By Susan JAMES
Disney’s love affair with India (last seen in ‘The Million Dollar Arm’) is on display once more in director Lasse Hallstrom’s succulent foodie adventure, ‘The Hundred-Foot Journey’. Adapted from the book by Richard C. Morais, the film makes shopping for tomatoes in an open air market and mushroom hunting in a mountain forest metaphors for love. Filmed in the picturesque Pyrenees, ‘Journey’ follows the efforts of an Indian family to establish their own restaurant across the road from a French one with a prestigious Michelin star.
Papa Kadem and his family are refugees. Former proprietors of a Bombay restaurant, their business was burned out in a political riot and Kadem’s wife killed. Now he and his five children are driving around Europe trying to find a place to settle down. A minor traffic accident lands the family in a small town in southern France and when Kadem sees an old stone building for sale, perfect for his restaurant, he decides to buy it. Unfortunately for him the building is directly across the road from Madame Mallory’s Michelin-starred establishment. She doesn’t want him there. He’s determined to stay. Let the battle begin. Touching on topics of immigration, native hostility and the sheer determination of refugees with no place else to go, the movie never turns into a docudrama but treads lightly, keeping the main focus on the food.

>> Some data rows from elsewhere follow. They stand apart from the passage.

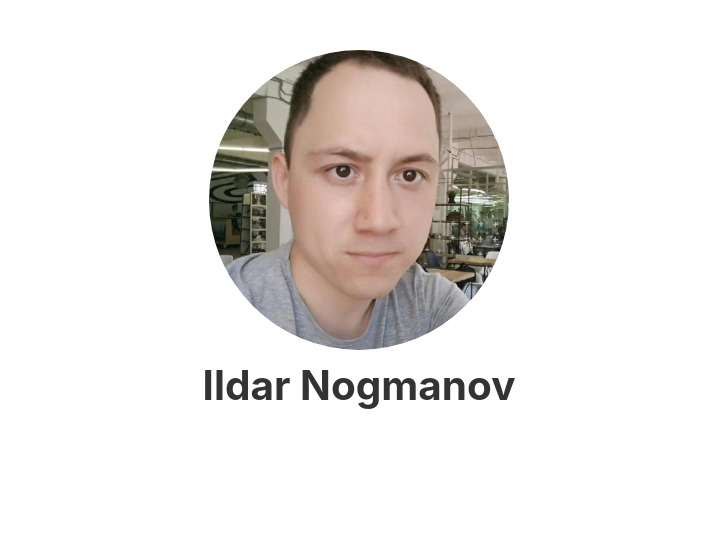
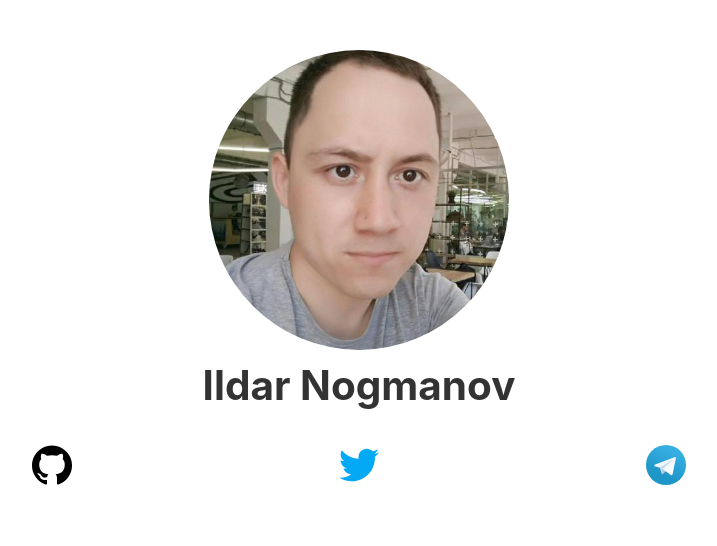
Before and after one commit to Ildarik/ildarik.github.io, a Gatsby site: page / in a window 1280 px wide. Shown: the whole page, without its empty margins (281-998 px from the left). Built offline with nearby package versions, Linux system fonts and the light colour scheme; Gatsby itself is replaced by a stand-in of ours.

Commit message:
Addd social links

```diff
--- /dev/null
+++ b/src/components/socialLink.js
@@ -0,0 +1,12 @@
+import React from "react"
+import styled from "styled-components"
+
+const Img = styled.img`
+  width: 40px;
+`
+
+export default ({ url, logo, socialName }) => (
+  <a href={url} target="_blank" rel="noopener noreferrer">
+    <Img src={logo} alt={`${socialName} logo`} />
+  </a>
+)
--- a/src/pages/index.js
+++ b/src/pages/index.js
@@ -4,6 +4,34 @@ import SEO from "../components/seo"
 import Img from "gatsby-image"
 import { graphql } from "gatsby"
 import styled from "styled-components"
+import githubLogo from "../images/github.svg"
+import telegramLogo from "../images/telegram.svg"
+import twitterLogo from "../images/twitter.svg"
+import SocialLink from "../components/socialLink"
+
+const SocialLinks = [
+  {
+    url: "https://github.com/ildarik",
+    logo: githubLogo,
+    name: "github",
+  },
+  {
+    url: "https://twitter.com/ildar_nogmanov",
+    logo: twitterLogo,
+    name: "twitter",
+  },
+  {
+    url: "http://t.me/nogmanov",
+    logo: telegramLogo,
+    name: "telegram",
+  },
+]
+
+const SocialLinksWrapper = styled.div`
+  margin-top: 36px;
+  display: flex;
+  justify-content: space-around;
+`
 
 const ImgContainer = styled.div`
   width: 200px;
@@ -25,7 +53,17 @@ const IndexPage = ({ data }) => (
       ></Img>
     </ImgContainer>
 
-    <h1 style= {{textAlign: "center"}}>Ildar Nogmanov</h1>
+    <h1 style={{ textAlign: "center" }}>Ildar Nogmanov</h1>
+
+    <SocialLinksWrapper>
+      {SocialLinks.map(socialLink => (
+        <SocialLink
+          url={socialLink.url}
+          logo={socialLink.logo}
+          socialName={socialLink.name}
+        />
+      ))}
+    </SocialLinksWrapper>
   </Layout>
 )
 
```
Also changed, not shown: src/images/github.svg (added), src/images/telegram.svg (added), src/images/twitter.svg (added).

Cooking is the film’s central theme, eastern, western, their differences and what they have in common. And although the haute cuisine turned out by Madame Mallory’s (Helen Mirren) justly famous restaurant is beautifully photographed and no doubt delicious, the exuberance, color and sublime chaos of the Indian food makes the French look a little bit pale, a little bit too polite. That goes for the characters as well. Helen Mirren is always a treat to watch but her Madame Mallory, an obsessed widow fixated on her restaurant and her Michelin star, is far less a main course than her competitor, Papa Kadem, played with omnivorous appetite by Om Puri. Veteran of dozens of Bollywood epics, gravel-voiced, and gravel-faced, Puri is the heart of the film.
Kadem’s second son, Hassan, the appealing Manish Dayal, is a culinary genius, taught how to cook by his late mother. While his father goes to war with Madame Mallory over zoning laws and chicken inoculations, Hassan makes peace with her sous-chef, Marguerite (Charlotte Le Bon). They flirt in the marketplace; hunt mushrooms in the woods and share picnics that make a viewer want to climb through the screen and sit down besides them. But when Madame Mallory’s chef de cuisine is abruptly fired, Hassan requests a place in her kitchen. That puts him in direct competition with Marguerite and at odds with Papa.
Humor is an important part of the movie and Kadem’s efforts to pull in customers for his fledgling restaurant from kidnapping a dog to highjacking a bicyclist keep the mood light. Naturally the Kadem family will eventually triumph and naturally the cold heart of Madame Mallory will soften. The physical space between them may only be a 100 steps, from the Kadems’ door to hers, but the journey getting there is far from a straight line. See you at the movies!